Year:                               1948

Director:                         Lord Laurence Olivier

Associate Producer:          Reginald Beck

Asst Producer:                  Anthony Bushell

Script:                             Alan Dent. (from Hamlet by William Shakespeare)

Cinematography:              Desmond Dickinson

Editing:                           Helga Cranston

Art Direction:                   Carmen Dillon

Costume Designer:            Roger Furse

Music:                              William Walton

Sir Laurence Olivier's 1948 version of Hamlet sets the standard for film version of the play about the Danish prince. Much as he did with Henry V, Sir Laurence cuts some significant plot points and characters from Shakespeare's play, but it is done to concentrate the focus of the film on the brooding prince. He removes as much as 50% of Shakespeare's script. Major characters, including Fortinbras, Rosencrantz and Guildenstern are excised altogether. Without Fortinbras he can dispense as well with Voltemand and Cornelius. The recitation of the sack of Troy is deleted, as is all of The Murder of Gonzago except the dumb show, that is to say, the hackneyed theatrical tradition denigrated by Hamlet himself but which the Players perform anyway.

Scenes are switched about, major speeches replaced by single lines, other speeches reconstructed as a collage put together from different parts of the play.

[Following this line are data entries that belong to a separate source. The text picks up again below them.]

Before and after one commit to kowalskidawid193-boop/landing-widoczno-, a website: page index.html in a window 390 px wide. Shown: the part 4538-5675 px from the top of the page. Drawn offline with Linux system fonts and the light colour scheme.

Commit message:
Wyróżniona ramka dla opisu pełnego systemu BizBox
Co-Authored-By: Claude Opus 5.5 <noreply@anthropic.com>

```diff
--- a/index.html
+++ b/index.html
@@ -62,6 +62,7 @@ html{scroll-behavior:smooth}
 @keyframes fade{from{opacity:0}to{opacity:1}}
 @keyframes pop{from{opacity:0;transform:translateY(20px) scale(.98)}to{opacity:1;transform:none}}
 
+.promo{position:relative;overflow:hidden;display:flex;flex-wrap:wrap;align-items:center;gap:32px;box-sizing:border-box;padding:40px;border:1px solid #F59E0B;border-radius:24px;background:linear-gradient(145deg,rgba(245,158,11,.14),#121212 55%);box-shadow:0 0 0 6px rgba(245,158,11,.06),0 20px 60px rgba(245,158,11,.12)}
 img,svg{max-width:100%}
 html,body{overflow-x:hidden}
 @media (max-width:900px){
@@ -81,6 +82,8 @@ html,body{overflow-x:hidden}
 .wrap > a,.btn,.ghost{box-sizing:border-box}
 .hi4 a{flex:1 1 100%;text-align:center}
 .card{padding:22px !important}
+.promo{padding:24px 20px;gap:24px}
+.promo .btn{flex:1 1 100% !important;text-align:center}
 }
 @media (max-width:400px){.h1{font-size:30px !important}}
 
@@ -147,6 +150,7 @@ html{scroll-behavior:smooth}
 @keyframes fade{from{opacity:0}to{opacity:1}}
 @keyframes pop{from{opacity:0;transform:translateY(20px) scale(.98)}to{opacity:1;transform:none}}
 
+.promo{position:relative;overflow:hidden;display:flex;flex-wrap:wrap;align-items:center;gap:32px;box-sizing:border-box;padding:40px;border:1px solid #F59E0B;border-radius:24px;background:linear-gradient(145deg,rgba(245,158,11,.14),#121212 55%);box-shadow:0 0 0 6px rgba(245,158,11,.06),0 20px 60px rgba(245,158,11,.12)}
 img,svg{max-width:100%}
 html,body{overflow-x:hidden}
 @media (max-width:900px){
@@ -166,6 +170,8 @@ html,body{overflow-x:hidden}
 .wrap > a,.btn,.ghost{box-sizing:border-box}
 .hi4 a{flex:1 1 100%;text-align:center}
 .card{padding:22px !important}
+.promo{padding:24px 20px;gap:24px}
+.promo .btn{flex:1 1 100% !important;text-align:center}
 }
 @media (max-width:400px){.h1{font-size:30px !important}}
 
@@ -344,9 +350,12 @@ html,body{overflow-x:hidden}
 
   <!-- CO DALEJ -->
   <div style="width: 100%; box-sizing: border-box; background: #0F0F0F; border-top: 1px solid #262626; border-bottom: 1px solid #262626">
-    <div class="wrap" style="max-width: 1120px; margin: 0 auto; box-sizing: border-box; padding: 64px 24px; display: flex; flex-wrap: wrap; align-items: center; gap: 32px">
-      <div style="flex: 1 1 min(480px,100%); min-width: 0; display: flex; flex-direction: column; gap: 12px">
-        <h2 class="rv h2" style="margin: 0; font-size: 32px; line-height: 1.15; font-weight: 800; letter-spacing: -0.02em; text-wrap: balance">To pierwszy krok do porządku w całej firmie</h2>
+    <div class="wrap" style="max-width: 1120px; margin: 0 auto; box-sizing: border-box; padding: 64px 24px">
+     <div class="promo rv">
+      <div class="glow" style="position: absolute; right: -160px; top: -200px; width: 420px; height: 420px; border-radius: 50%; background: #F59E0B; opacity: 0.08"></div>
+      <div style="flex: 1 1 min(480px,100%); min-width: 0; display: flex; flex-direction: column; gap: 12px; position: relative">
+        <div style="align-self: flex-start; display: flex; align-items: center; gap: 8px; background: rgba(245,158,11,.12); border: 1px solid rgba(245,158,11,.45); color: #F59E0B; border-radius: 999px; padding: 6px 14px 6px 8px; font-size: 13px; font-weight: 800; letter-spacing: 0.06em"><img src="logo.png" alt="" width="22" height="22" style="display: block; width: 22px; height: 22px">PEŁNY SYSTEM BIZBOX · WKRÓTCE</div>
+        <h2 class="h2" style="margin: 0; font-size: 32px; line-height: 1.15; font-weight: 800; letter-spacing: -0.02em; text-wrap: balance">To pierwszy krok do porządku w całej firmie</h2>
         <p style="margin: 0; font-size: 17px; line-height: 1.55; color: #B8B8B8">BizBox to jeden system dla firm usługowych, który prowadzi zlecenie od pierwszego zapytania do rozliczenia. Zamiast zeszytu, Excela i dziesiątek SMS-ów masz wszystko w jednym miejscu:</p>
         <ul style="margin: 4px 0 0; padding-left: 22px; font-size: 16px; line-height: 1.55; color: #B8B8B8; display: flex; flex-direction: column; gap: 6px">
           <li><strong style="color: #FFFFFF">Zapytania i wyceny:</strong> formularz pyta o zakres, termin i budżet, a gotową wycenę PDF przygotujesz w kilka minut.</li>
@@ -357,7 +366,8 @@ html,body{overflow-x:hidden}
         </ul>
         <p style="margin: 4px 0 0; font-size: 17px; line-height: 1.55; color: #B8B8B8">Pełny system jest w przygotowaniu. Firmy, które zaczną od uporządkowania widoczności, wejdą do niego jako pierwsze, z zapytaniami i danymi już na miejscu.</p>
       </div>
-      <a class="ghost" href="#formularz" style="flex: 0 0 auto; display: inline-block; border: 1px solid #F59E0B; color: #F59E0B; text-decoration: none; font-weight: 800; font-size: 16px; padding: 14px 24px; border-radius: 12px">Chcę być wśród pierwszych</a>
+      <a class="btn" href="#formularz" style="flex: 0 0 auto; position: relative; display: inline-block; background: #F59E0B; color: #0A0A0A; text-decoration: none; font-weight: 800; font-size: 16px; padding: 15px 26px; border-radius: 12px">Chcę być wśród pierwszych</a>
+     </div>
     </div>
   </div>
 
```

The result is a sterling masterpiece, a beautifully functioning art , all of whose components, acting, words, blocking, camerawork, scenery and music are brilliantly combined. I for one am convinced that Shakespeare would have approved.

Make no mistake about it, this is Sir Laurence's film all the way. He brings an amazing breadth to character who disintegrates from a happy and sensitive man into a tormented and lost soul. There are some other great performances including Eileen Herlie who plays the Queen and is Sir Laurence's mother in the film despite being thirteen years his junior, a young Jean Simmons is luminous as Ophelia and Basil Sydney is effective as the villainous Claudius. Horror film notables Peter Cushing and the now Christopher Lee also appear as does Stanley Holloway. The film was a major success and it helped earn Sir Laurence his only competitive Oscars in 1948 as Best Actor and as producer on the Best Picture award in addition to two others for Best Art Direction (B&W) and Best Costume Design (B&W). He is also the only Best Actor Oscar winner to direct himself to the award.

Olivier's take on Shakespeare's story of madness and murder most foul is unmistakably cinematic -- he takes full advantage of the medium, avoiding the trap of merely filming a play as some Shakespeare adaptations do, with monologues delivered as internal thoughts heard in hushed voiceovers. He occasionally uses dizzying camerawork to show Hamlet's inner turmoil, a trick that could never have worked on stage. The setting, lighting, and cinematography are wondrous setting the sombre and Gothic tone.

Some notable scenes for me include the sequence where the Ghost appears. Olivier uses sound and voice to create the disorientation that Hamlet and others feel when in the presence of the supernatural for a great creepy effect. Another arresting scene is when Laertes and Claudius are planning the murder of Hamlet. It starts with a close shot of the duo but slowly backs away, as if it wants to separate itself, and the audience, from the bloody deeds being discussed.

Olivier's Hamlet is of the more cunning/less mad variety, and it's probably because his Hamlet is already on a somewhat even keel that Olivier felt he could do away with Hamlet's buddies Rosencrantz and Guildenstern, who usually act as a bit of ballast for an increasingly mad Hamlet. And Olivier's Hamlet ends on a rather less doomed note than most productions do: His mother, Gertrude (Eileen Herlie), drinks from the poisoned goblet of wine not accidentally but deliberately, sacrificing herself for her son, a spin I haven't seen before, making her death more noble than tragic. And since Olivier also eliminated the warmongering neighbour of Elsinore, Fortinbras is no longer poised to steal the throne at the death of both the king and his heir, Hamlet.

Scenery, staging, decor, setting and camerawork in the Olivier production are of the highest artistic quality, not so much in the technical sense as in their capacity to stir the imagination. This is in vivid contrast to so much of modern cinema where the intention appears to be to drug the imagination.

In a good film the camera itself is alive, another actor in its own right. The high level of interest maintained by the camera work has the result that all things, such as bells, fogs, steep ascents, dark shadows, suggestions of distances and vistas, convey the idea that, although the film was made in an actual 20th century Elsinore, it functions more effectively as a realm of dreams than anywhere else .